# What you have to do:
How many lines in the records below contain the word "accuracy"? State only that number.
Record extracts Start Marker
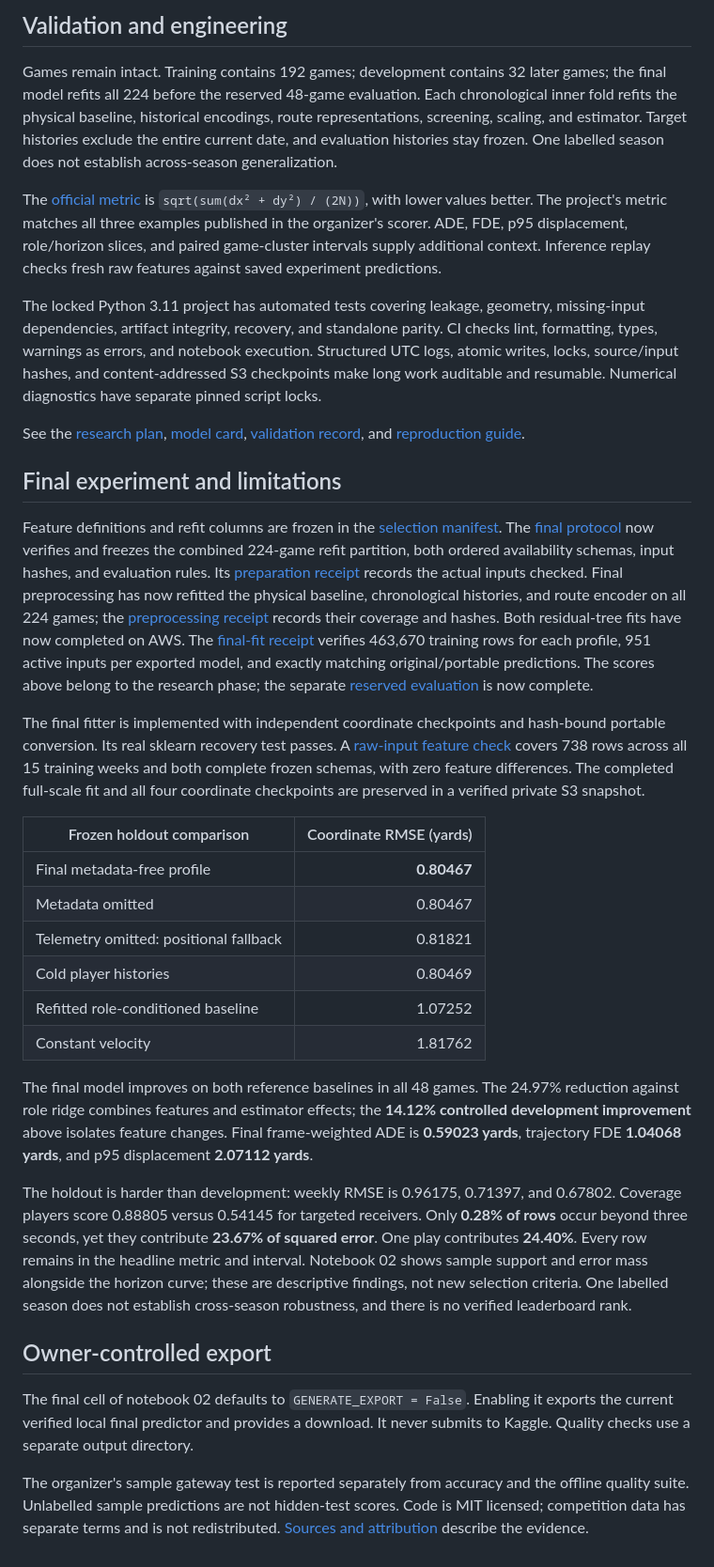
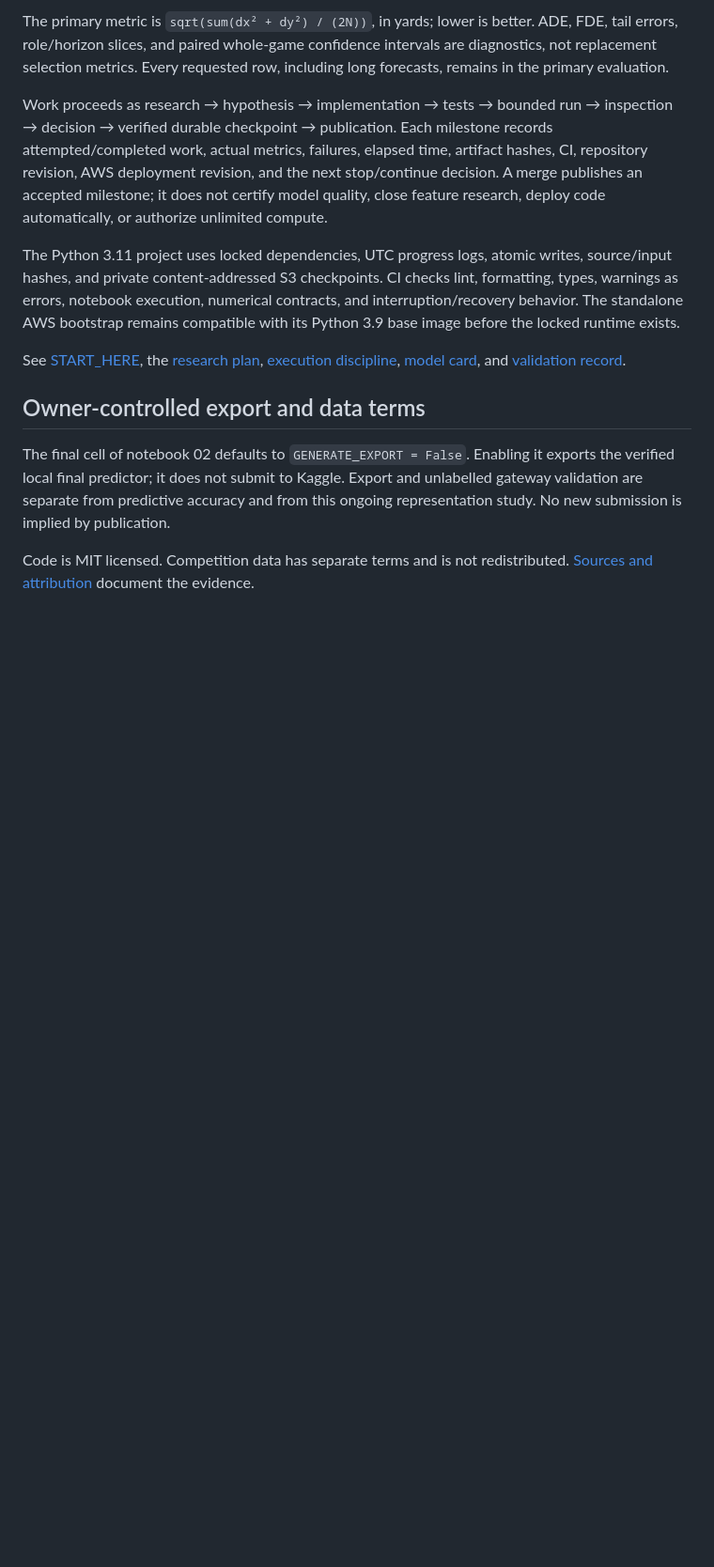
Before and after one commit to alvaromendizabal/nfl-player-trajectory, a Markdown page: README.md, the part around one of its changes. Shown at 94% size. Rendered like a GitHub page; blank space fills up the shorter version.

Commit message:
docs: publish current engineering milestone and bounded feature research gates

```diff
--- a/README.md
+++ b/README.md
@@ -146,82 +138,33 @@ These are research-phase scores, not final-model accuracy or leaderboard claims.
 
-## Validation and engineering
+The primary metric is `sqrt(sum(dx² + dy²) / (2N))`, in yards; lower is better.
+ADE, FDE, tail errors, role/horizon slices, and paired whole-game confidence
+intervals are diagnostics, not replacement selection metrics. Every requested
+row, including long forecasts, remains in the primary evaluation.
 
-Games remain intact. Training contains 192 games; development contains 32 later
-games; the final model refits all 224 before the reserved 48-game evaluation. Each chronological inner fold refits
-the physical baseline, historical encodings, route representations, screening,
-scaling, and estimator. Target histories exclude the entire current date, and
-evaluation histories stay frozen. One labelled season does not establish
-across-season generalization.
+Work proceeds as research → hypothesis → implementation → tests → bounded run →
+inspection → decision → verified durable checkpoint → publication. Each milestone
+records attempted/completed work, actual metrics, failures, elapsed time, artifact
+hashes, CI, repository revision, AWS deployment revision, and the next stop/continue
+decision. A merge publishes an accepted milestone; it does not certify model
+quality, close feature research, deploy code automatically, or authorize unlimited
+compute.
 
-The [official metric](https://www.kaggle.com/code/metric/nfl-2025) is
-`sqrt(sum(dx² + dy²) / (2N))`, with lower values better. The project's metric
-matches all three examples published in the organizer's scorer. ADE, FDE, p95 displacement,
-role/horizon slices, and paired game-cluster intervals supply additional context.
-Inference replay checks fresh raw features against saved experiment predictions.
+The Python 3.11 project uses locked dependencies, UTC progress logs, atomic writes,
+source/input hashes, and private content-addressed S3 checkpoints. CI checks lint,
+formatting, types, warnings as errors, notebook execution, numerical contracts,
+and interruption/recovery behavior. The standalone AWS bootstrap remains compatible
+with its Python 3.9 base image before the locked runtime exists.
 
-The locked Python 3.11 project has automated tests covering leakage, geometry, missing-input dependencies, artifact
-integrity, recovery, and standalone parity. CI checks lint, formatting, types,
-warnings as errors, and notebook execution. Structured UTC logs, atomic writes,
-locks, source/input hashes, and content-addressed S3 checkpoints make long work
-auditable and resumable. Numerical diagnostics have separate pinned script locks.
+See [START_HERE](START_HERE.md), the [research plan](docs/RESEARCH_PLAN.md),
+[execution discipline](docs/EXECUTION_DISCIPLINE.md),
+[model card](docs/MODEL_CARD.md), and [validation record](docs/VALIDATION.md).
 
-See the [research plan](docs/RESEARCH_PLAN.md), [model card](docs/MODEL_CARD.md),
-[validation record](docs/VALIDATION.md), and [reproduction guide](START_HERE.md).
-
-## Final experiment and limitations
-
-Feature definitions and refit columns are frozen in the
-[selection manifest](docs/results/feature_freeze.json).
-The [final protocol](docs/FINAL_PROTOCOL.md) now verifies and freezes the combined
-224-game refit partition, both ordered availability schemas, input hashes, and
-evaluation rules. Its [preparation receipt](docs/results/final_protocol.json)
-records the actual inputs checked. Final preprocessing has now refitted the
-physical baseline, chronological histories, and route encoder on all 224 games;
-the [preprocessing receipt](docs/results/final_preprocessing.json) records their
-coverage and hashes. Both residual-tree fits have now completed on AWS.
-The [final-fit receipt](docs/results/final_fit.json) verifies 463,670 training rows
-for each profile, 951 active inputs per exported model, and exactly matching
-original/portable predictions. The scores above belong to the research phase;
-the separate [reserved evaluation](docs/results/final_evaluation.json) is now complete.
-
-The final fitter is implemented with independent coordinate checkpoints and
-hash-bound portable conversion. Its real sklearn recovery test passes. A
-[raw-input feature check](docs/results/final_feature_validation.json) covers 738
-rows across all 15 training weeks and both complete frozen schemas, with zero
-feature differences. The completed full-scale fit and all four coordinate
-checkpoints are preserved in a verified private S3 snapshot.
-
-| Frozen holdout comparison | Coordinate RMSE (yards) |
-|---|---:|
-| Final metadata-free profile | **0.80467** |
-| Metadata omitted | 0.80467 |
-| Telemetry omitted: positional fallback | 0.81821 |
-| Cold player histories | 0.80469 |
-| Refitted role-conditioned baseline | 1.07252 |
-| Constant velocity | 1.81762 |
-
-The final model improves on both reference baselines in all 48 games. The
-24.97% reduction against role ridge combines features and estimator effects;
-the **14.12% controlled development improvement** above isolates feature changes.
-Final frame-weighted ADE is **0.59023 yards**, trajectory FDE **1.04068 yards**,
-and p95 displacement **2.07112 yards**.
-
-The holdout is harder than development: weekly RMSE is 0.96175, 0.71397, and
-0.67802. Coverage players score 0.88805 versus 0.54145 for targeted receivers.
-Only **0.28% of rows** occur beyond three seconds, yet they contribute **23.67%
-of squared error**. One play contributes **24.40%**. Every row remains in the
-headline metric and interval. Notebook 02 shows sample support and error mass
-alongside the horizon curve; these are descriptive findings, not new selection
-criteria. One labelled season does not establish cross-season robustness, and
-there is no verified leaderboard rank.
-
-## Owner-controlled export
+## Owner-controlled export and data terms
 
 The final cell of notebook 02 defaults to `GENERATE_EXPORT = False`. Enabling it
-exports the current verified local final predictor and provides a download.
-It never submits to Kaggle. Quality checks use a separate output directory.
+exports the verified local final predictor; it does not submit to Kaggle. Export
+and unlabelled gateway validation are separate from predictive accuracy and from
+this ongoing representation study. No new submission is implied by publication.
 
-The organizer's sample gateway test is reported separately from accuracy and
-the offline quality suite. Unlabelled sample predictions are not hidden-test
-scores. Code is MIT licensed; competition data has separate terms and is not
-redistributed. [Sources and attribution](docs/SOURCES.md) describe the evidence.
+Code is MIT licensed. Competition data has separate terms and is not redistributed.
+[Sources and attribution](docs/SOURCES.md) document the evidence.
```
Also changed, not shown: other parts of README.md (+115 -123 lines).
Record extracts End Marker
# Task result:
3